(DATA SUPPLIED begins)

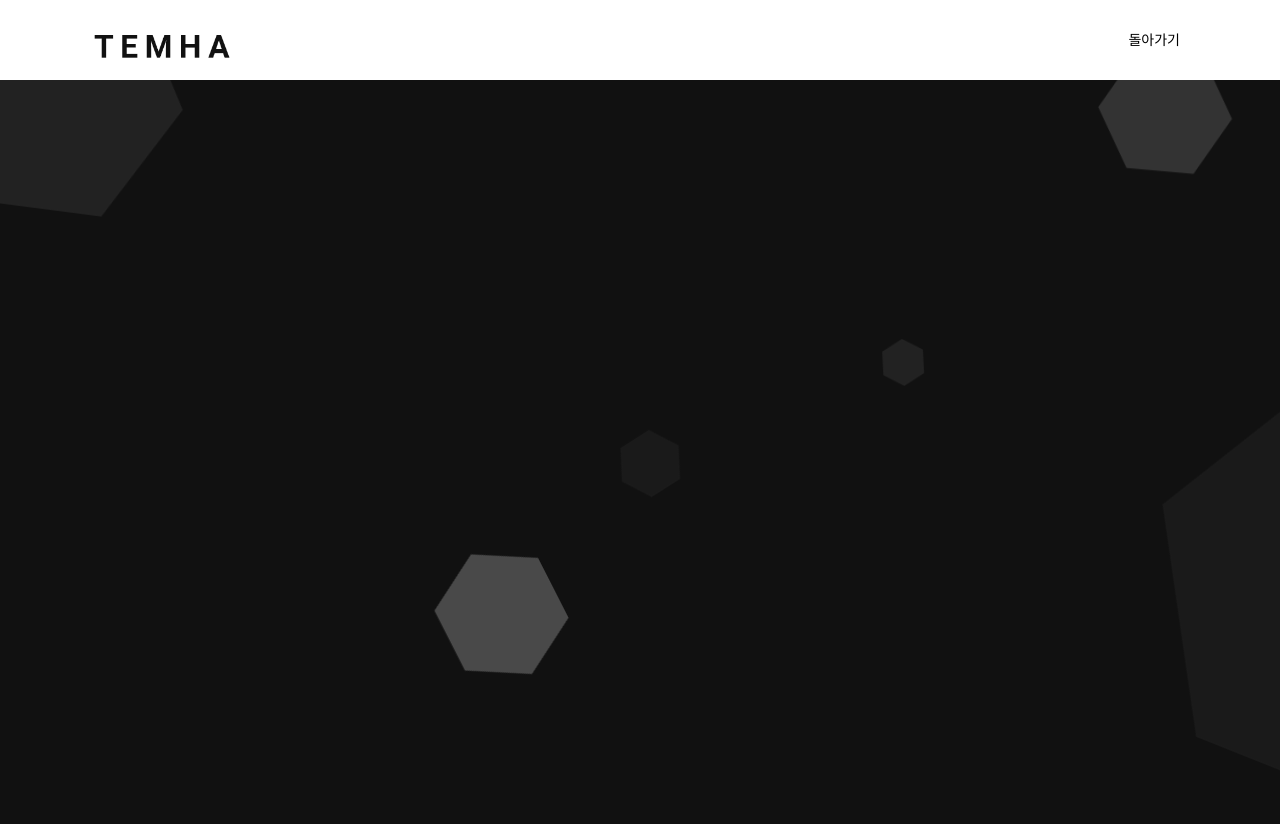
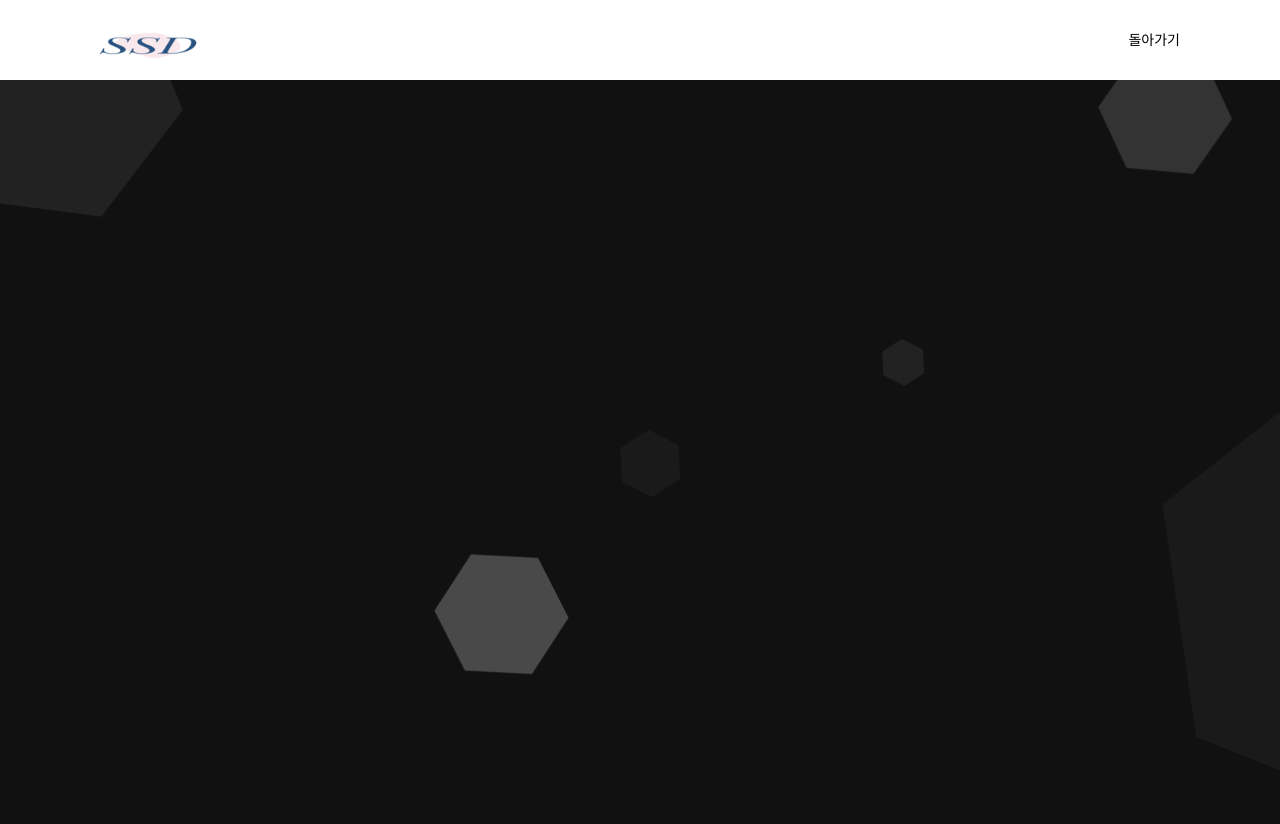
Before and after one commit to DoDot-Capstone/Capstone-Web, a website: page project2/html/login.html in a window 1280 px wide. Shown: the top 824 px of the page. Drawn offline with Linux system fonts and the light colour scheme; some icons are missing.

Commit message:
로고 변경

```diff
--- a/project2/html/login.html
+++ b/project2/html/login.html
@@ -14,7 +14,7 @@
         <div class="header-container container-lg">
           <a href="initial.html">
             <h8 class="header-title">
-              <img src="../resources/images/img_logo_black.png" alt="로고" />
+              <img src="../resources/images/logo3.png" alt="로고" />
             </h8>
           </a>
           <div class="header-right">
```
Also changed, not shown: project2/resources/images/img_logo_black.png (deleted), project2/resources/images/img_logo_lightgray.png (deleted).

(DATA SUPPLIED ends)

#### ACTION ITEM:
Among the lines above, find those carrying the word "html" and copy them out.

#### FINAL ANSWER:
Before and after one commit to DoDot-Capstone/Capstone-Web, a website: page project2/html/login.html in a window 1280 px wide. Shown: the top 824 px of the page. Drawn offline with Linux system fonts and the light colour scheme; some icons are missing.
--- a/project2/html/login.html
+++ b/project2/html/login.html
           <a href="initial.html">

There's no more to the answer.